LA County coronavirus hospitalizations log four-fold increase in just one month
The troubling Delta variant sent more coronavirus-infected Los Angeles County residents to hospitals on Monday, Aug. 2. Nonetheless, a new month brought new hope that more people were heeding recent messaging from public health officials to get vaccinated.
The state reported 1,138 people were hospitalized with COVID-19, a jump of 42 from Sunday; 248 patients were intensive care, a jump of 12 from the day before. The statistics reflect a nearly four-fold increase just one month’s time — on July 2, only 280 people were hospitalized the virus.
With numbers likely reflecting a lag caused by scale-back weekend record-keeping, officials reported 2,361 new cases of COVID-19 and five more deaths on Monday.

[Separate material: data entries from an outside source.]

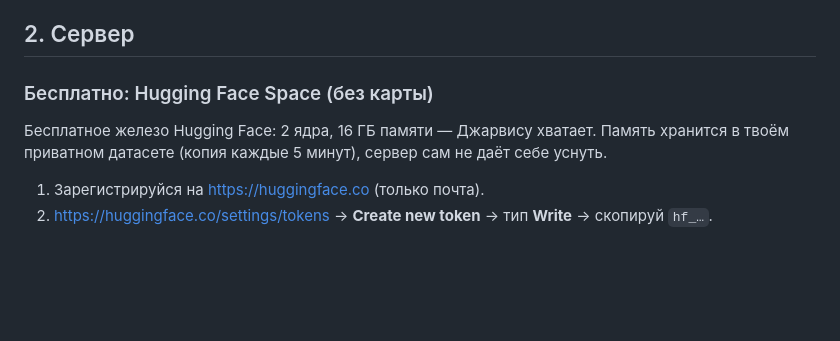
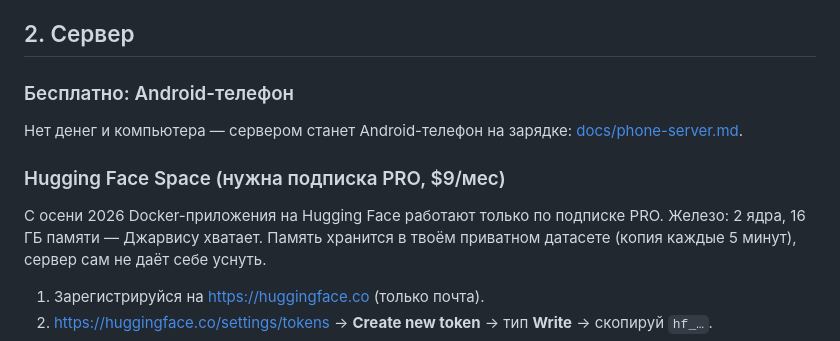
Before and after one commit to lilcryyw/Agent, a Markdown page: docs/setup.md, the part around the change. GitHub-like rendering; blank space fills up the shorter version.

Commit message:
Инструкция: сервер Джарвиса на Android-телефоне
Co-Authored-By: Claude Opus 5.5 <noreply@anthropic.com>
Claude-Session: https://claude.ai/code/session_0186jkmV6Wfq634PxTyxLZLW

```diff
--- a/docs/setup.md
+++ b/docs/setup.md
@@ -21,8 +21,12 @@ API Keys → Create Key. Тогда `ANTHROPIC_BASE_URL` не задаём.
 Ключ — пароль: не публикуй его и не присылай в открытых чатах.
 
 ## 2. Сервер
-### Бесплатно: Hugging Face Space (без карты)
-Бесплатное железо Hugging Face: 2 ядра, 16 ГБ памяти — Джарвису хватает. Память хранится в твоём
+### Бесплатно: Android-телефон
+Нет денег и компьютера — сервером станет Android-телефон на зарядке: [docs/phone-server.md](phone-server.md).
+
+### Hugging Face Space (нужна подписка PRO, $9/мес)
+С осени 2026 Docker-приложения на Hugging Face работают только по подписке PRO.
+Железо: 2 ядра, 16 ГБ памяти — Джарвису хватает. Память хранится в твоём
 приватном датасете (копия каждые 5 минут), сервер сам не даёт себе уснуть.
 1. Зарегистрируйся на https://huggingface.co (только почта).
 2. https://huggingface.co/settings/tokens → **Create new token** → тип **Write** → скопируй `hf_…`.
```
Also changed, not shown: docs/phone-server.md (added, +36 -0 lines).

The totals since the pandemic began rose to 1,305,704 positive cases and 24,690 deaths.
While the human toll remained sobering, glimmers were emerging that more people were getting the vaccine, the key weapon public health officials have tapped to fight the .
The number of people getting their first jab shot up 40%, compared to the week before at Cedars-Sinai Medical Center, according to the hospital, which proclaimed in a statement that “more people are finally getting their shot.”

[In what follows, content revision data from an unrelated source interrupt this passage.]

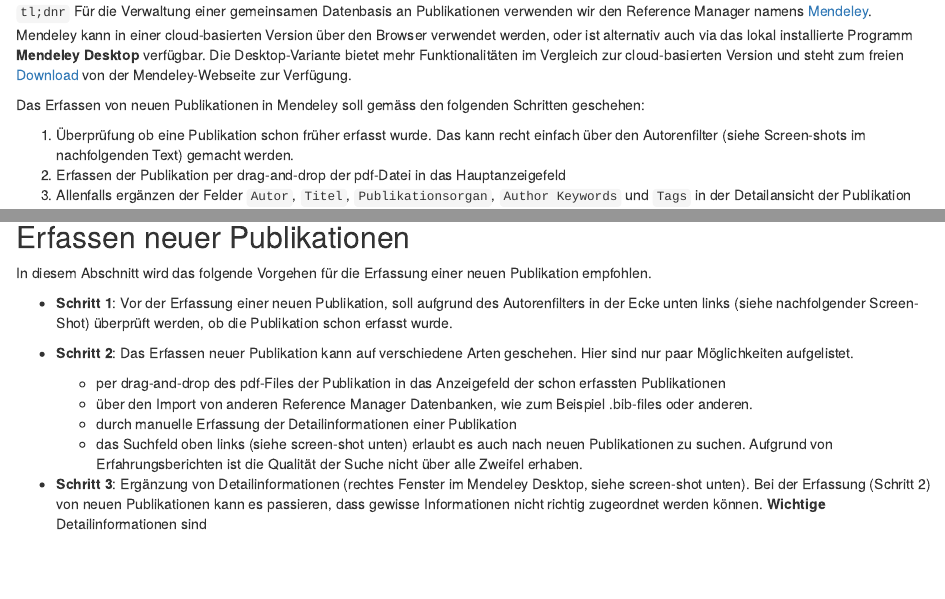
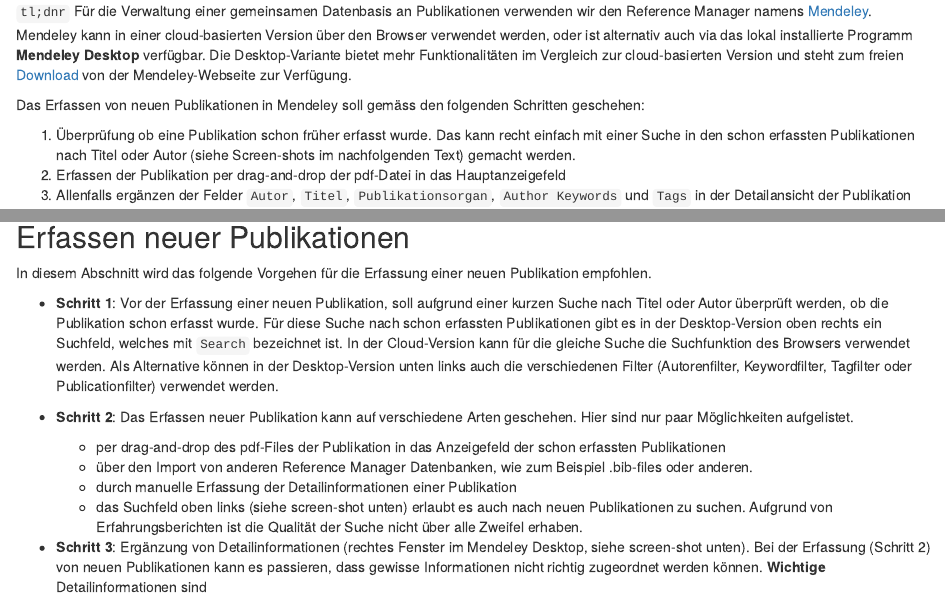
Before and after one commit to charlotte-ngs/MendeleyUsage, an R Markdown document (20180813_mendeley_refman/rmd/20180813_mendeley_reference_manager.Rmd): the page in a window 1100 px wide, from 180 px down, and a second part further down, joined at a grey line. Rendered offline with R 4.5, knitr and Pandoc, with nearby package versions; some code elsewhere in the file could not run offline.

Commit message:
Adapted description of search for existing publications

```diff
--- a/20180813_mendeley_refman/rmd/20180813_mendeley_reference_manager.Rmd
+++ b/20180813_mendeley_refman/rmd/20180813_mendeley_reference_manager.Rmd
@@ -16,7 +16,7 @@
 
 Das Erfassen von neuen Publikationen in Mendeley soll gemäss den folgenden Schritten geschehen:
 
-1. Überprüfung ob eine Publikation schon früher erfasst wurde. Das kann recht einfach über den Autorenfilter (siehe Screen-shots im nachfolgenden Text) gemacht werden.
+1. Überprüfung ob eine Publikation schon früher erfasst wurde. Das kann recht einfach mit einer Suche in den schon erfassten Publikationen nach Titel oder Autor (siehe Screen-shots im nachfolgenden Text) gemacht werden.
 2. Erfassen der Publikation per drag-and-drop der pdf-Datei in das Hauptanzeigefeld
 3. Allenfalls ergänzen der Felder `Autor`, `Titel`, `Publikationsorgan`, `Author Keywords` und `Tags` in der Detailansicht der Publikation
 
@@ -74,7 +74,7 @@
 ## Erfassen neuer Publikationen
 In diesem Abschnitt wird das folgende Vorgehen für die Erfassung einer neuen Publikation empfohlen.
 
-* __Schritt 1__: Vor der Erfassung einer neuen Publikation, soll aufgrund des Autorenfilters in der Ecke unten links (siehe nachfolgender Screen-Shot) überprüft werden, ob die Publikation schon erfasst wurde.
+* __Schritt 1__: Vor der Erfassung einer neuen Publikation, soll aufgrund einer kurzen Suche nach Titel oder Autor überprüft werden, ob die Publikation schon erfasst wurde. Für diese Suche nach schon erfassten Publikationen gibt es in der Desktop-Version oben rechts ein Suchfeld, welches mit `Search` bezeichnet ist. In der Cloud-Version kann für die gleiche Suche die Suchfunktion des Browsers verwendet werden. Als Alternative können in der Desktop-Version unten links auch die verschiedenen Filter (Autorenfilter, Keywordfilter, Tagfilter oder Publicationfilter) verwendet werden.
 
 * __Schritt 2__: Das Erfassen neuer Publikation kann auf verschiedene Arten geschehen. Hier sind nur paar Möglichkeiten aufgelistet.
     + per drag-and-drop des pdf-Files der Publikation in das Anzeigefeld der schon erfassten Publikationen
```
Also changed, not shown: 1 other file.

Six hundred people were vaccinated at the hospital, consistent with statewide increases showing that the number of first doses ticked up by 20% in the week of July 19 compared to July 12.
The Providence network of local clinics also reported increased demand at its San Fernando Valley sites that included Pacoima, Reseda and Canoga Park.
“At our San Fernando Valley clinics, we’ve seen increased demand for pop-up clinics, which we have been conducting in partnerships with churches and faith-based organizations,” said Anthony Ortiz Luis, director of community health investment in the valley. “In the last month, we’ve averaged more than 125 individuals at the pop up clinics we’ve conducted at churches.”
That was a considerable spike from June, when the pop-up clinics were averaging around the 50 to 75 appointments per clinic.
L.A. County, in general, has seen two weeks in a row of upticks in the number of people getting a first dose. Ferrer said last week that between July 19 and July 25, about 70,000 doses were administered in the county, up about 7,500 from the week before.
“Any increase in the number of individuals being vaccinated at this point is very welcome news,” said infectious disease specialist Dr. Soniya Gandhi, vice president of Medical Affairs and associated chief medial officer at Cedars-Sinai.
Dr. Anthony Fauci, the nation’s top infectious-disease expert, said over the weekend he doesn’t foresee additional lockdowns in the U.S. because he believes enough people are vaccinated to avoid a recurrence of last winter’s mammoth number. Many public health experts locally concur.
However, Fauci stopped short of saying enough people are inoculated to “crush the outbreak” at this point.
Fauci’s warning came days after the Centers for Disease Control and Prevention changed course to recommend that even vaccinated people return to wearing masks indoors in parts of the U.S. where the delta variant is fueling infection surges. With the switch, federal health officials have cited studies showing vaccinated people can spread the virus to others.
L.A. County reinstated its indoor-mask mandate back on July 17.
Health officers in seven Bay Area counties Monday toughened their local recommendation to include indoor masking.
Health officers in Santa Clara, Alameda, Contra Costa, Marin, San Francisco, San Mateo and Sonoma counties and the city of Berkeley joined in announcing the new local health orders for indoor use of face coverings.
“It is unfortunate that we have to do this at this point in the pandemic,” said Dr. George Han, Santa Clara County deputy health officer. “None of us wanted to be here. But the virus has changed. We are actually in broad agreement that everyone should be masking when they are indoors — it will find a way to get you.”
The rekindled mask mandates had become a flashpoint in renewed political tensions over how to respond to the resurgent virus. U.S. Sen. Lindsey Graham, R- S.C., became the first senator to disclose a breakthrough infection after being vaccinated against the coronavirus, saying Monday he is “very glad” he received the vaccine, without which his current symptoms would be “far worse.”
In a statement issued Monday afternoon, the 66-year-old South Carolina Republican said he “started having flu-like symptoms Saturday night” and went to the doctor Monday morning.
The unvaccinated continue to bear the brunt of Delta variant, officials said. County figures show that as of July 27, among 4.9 million fully vaccinated residents, 10,656 tested positive for the virus, for a rate of 0.22%. That rate marks a 63% increase from a week ago, but still remains statistically low.
Among vaccinated people, only 410 were hospitalized, for a rate of 0.008%, and only 35 died, a rate of 0.0007%.
From Jan. 1 through June 30 of this year, 99.8% of the people who died from COVID-19 were unvaccinated or only partially vaccinated, Ferrer said.